--- WHAT YOU SHOULD DO ---
Go through the material and copy every line in which "README" appears.

--- DATA FOR PROCESSING ---

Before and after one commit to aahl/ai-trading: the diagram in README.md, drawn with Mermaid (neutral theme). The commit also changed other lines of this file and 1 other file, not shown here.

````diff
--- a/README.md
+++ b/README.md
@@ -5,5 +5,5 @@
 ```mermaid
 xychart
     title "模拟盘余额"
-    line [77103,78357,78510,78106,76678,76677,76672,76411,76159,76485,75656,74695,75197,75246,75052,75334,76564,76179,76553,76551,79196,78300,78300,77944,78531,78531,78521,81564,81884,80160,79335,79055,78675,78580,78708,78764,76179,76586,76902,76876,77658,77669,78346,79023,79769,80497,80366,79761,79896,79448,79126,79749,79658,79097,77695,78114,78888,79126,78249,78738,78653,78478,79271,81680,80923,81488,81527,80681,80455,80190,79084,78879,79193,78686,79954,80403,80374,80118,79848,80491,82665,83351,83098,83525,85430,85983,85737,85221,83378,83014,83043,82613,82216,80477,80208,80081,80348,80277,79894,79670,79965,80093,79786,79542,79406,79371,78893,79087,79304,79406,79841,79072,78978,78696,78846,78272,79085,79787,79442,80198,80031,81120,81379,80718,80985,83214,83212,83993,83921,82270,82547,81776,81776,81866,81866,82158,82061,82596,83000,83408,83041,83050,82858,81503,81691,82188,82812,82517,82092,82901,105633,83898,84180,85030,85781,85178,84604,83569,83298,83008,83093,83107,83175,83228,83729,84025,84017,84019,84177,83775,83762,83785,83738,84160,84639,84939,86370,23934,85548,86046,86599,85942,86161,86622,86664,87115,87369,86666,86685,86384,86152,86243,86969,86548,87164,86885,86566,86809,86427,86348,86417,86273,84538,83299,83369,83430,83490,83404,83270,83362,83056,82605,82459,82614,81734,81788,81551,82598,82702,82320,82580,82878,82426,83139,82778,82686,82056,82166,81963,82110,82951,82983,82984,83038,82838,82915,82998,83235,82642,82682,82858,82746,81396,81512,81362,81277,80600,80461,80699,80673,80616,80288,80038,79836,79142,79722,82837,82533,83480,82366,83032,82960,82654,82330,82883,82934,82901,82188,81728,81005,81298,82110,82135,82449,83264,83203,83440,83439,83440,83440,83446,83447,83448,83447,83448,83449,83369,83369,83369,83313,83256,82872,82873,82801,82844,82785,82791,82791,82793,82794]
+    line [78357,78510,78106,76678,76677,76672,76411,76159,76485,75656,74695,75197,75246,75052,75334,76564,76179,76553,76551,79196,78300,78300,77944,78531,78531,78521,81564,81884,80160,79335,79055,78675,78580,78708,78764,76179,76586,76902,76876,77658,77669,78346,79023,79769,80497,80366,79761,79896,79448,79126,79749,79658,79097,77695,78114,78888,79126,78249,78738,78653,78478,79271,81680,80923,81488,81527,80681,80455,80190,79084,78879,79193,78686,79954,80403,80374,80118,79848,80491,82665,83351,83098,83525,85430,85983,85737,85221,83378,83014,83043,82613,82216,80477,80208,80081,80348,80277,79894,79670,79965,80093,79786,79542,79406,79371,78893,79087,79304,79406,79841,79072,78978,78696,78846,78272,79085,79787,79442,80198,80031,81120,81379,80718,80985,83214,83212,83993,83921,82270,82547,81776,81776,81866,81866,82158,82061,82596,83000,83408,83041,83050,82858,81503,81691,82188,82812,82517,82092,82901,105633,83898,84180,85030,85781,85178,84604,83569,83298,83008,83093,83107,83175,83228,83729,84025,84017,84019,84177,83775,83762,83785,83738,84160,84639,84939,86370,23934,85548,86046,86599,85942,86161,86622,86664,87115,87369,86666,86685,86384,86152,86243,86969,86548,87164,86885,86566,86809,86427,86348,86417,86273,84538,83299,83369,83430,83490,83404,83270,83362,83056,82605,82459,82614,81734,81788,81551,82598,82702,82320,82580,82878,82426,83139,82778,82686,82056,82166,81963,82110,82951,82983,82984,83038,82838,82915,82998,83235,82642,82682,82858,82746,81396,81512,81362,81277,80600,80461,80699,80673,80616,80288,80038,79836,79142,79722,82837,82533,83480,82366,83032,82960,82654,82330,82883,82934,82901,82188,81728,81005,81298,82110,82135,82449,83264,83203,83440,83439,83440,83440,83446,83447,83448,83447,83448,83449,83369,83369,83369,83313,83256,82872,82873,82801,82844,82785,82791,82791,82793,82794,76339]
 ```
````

--- EXERCISE SOLUTION ---
Before and after one commit to aahl/ai-trading: the diagram in README.md, drawn with Mermaid (neutral theme). The commit also changed other lines of this file and 1 other file, not shown here.
--- a/README.md
+++ b/README.md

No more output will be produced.